Purely and simply, I love the spontaneous drama of this shot. It has accidental classical connotations with the expression being derived from the choice of mask – tragic or comic – and in that sense, contains the essence of tragicocomedia. If I may say so myself, I think the vectors in this image are great. The eyes are so expressive in their diagonal focus, while the position of the hands, the direction of the forearms and the tilt of the shoulders, like a rolling boxer, lend the image a light, dancing quality in contrast with the darker mood of the mask.
The tender and self-absorbed manner in which the young girl is examining herself, has real pathos – both delicate and sad.
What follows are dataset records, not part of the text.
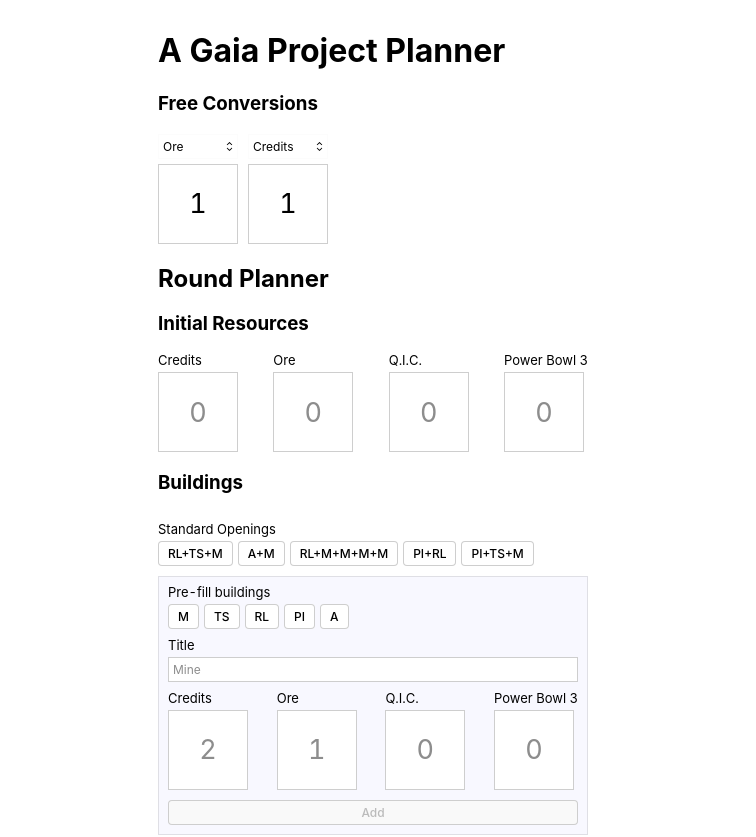
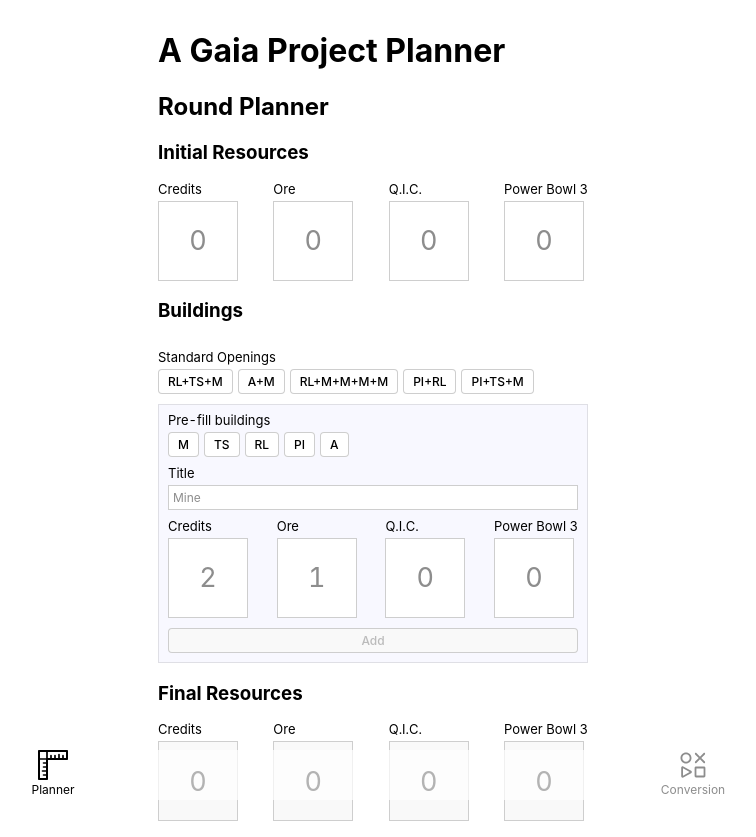
Before and after one commit to dbertella/gaia-project-planner, a React (Create React App) app: page / in a window 1280 px wide. Shown: the top 837 px of the page, without its empty margins (267-1023 px from the left). Built offline with nearby package versions, Linux system fonts and the light colour scheme.

Commit message:
Add navigation

```diff
--- a/package.json
+++ b/package.json
@@ -18,6 +18,7 @@
     "lodash": "^4.17.21",
     "react": "^17.0.2",
     "react-dom": "^17.0.2",
+    "react-router-dom": "6",
     "react-scripts": "5.0.0",
     "typescript": "^4.5.4",
     "uuid": "^8.3.2",
--- a/src/App.tsx
+++ b/src/App.tsx
@@ -1,20 +1,27 @@
-import { Box } from "./components";
+import { Route, Routes } from "react-router-dom";
+import { Box, NavBar } from "./components";
 import { Conversion } from "./Conversion";
 import { RoundPlanner } from "./RoundPlanner";
 
 function App() {
   return (
+    <>
       <Box
         css={{
           p: "$2",
           m: "0 auto",
           maxWidth: 450,
+          minHeight: "calc(100vh - 50px)",
         }}
       >
         <h1>A Gaia Project Planner</h1>
-      <Conversion />
-      <RoundPlanner />
+        <Routes>
+          <Route path="/" element={<RoundPlanner />} />
+          <Route path="conversion" element={<Conversion />} />
+        </Routes>
       </Box>
+      <NavBar />
+    </>
   );
 }
 
--- /dev/null
+++ b/src/components/NavBar.tsx
@@ -0,0 +1,40 @@
+import { MixIcon, RulerSquareIcon } from "@radix-ui/react-icons";
+import { styled } from "@stitches/react";
+import { NavLink } from "react-router-dom";
+import { Flex, Box, Text } from ".";
+
+const Link = styled(Box, {
+  textAlign: "center",
+  flex: 1,
+  color: "$colors$gray9",
+  textDecoration: "none",
+  "&.active": { color: "$colors$text" },
+});
+
+export const NavBar = () => {
+  return (
+    <Flex
+      css={{
+        position: "sticky",
+        bottom: 0,
+        height: 50,
+        background: "rgba(255,255,255,0.7)",
+      }}
+    >
+      <Link as={NavLink} to="/">
+        <RulerSquareIcon width={30} height={30} />
+
+        <Text size="1" css={{ color: "inherit" }}>
+          Planner
+        </Text>
+      </Link>
+      <Link as={NavLink} to="/conversion">
+        <MixIcon width={30} height={30} />
+
+        <Text size="1" css={{ color: "inherit" }}>
+          Conversion
+        </Text>
+      </Link>
+    </Flex>
+  );
+};
--- a/src/components/index.ts
+++ b/src/components/index.ts
@@ -6,3 +6,4 @@ export * from "./Select";
 export * from "./Text";
 export * from "./InputBase";
 export * from "./Forms";
+export * from "./NavBar";
--- a/src/index.tsx
+++ b/src/index.tsx
@@ -1,14 +1,17 @@
-import React from 'react';
-import ReactDOM from 'react-dom';
-import './index.css';
-import App from './App';
-import reportWebVitals from './reportWebVitals';
+import React from "react";
+import ReactDOM from "react-dom";
+import { BrowserRouter } from "react-router-dom";
+import "./index.css";
+import App from "./App";
+import reportWebVitals from "./reportWebVitals";
 
 ReactDOM.render(
   <React.StrictMode>
-    <App />
+    <BrowserRouter>
+      <App />
+    </BrowserRouter>
   </React.StrictMode>,
-  document.getElementById('root')
+  document.getElementById("root")
 );
 
 // If you want to start measuring performance in your app, pass a function
```
Also changed, not shown: 1 other file (tests, documents, lock files or other folders). Lines whose indentation alone changed are shown as unchanged.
The polar-necked woolen top was a fortunate choice in that it situates the mask so seamlessly, making these two elements a natural fit despite their obvious contextual differences. The juxtaposition of the masks on one side and humans on the other also frames the subject with the two worlds married in the middle. The bandaid on the subject’s forefinger is a cute reminder of the everyday divide from the decadent glamour of the Venetian Carnivale.
I was drunk when I took this photograph. Drifting around Venice in gorgeous sunshine, toting a two litre bottiglia of vino da tavola and smoking way too many cigarettes. It was the last day of an eight-day campaign across northern Italy and I really felt like cutting loose. I remember that day very vividly as one on which I spent a lot of time looking for public toilets and took some of the best photographs I’ve ever taken. Around two in the afternoon, I took a prime position at the peak of the Rialto and shot down the grand canal for the next couple of hours. This shot was taken just prior to that, on the approach to the Rialto Bridge.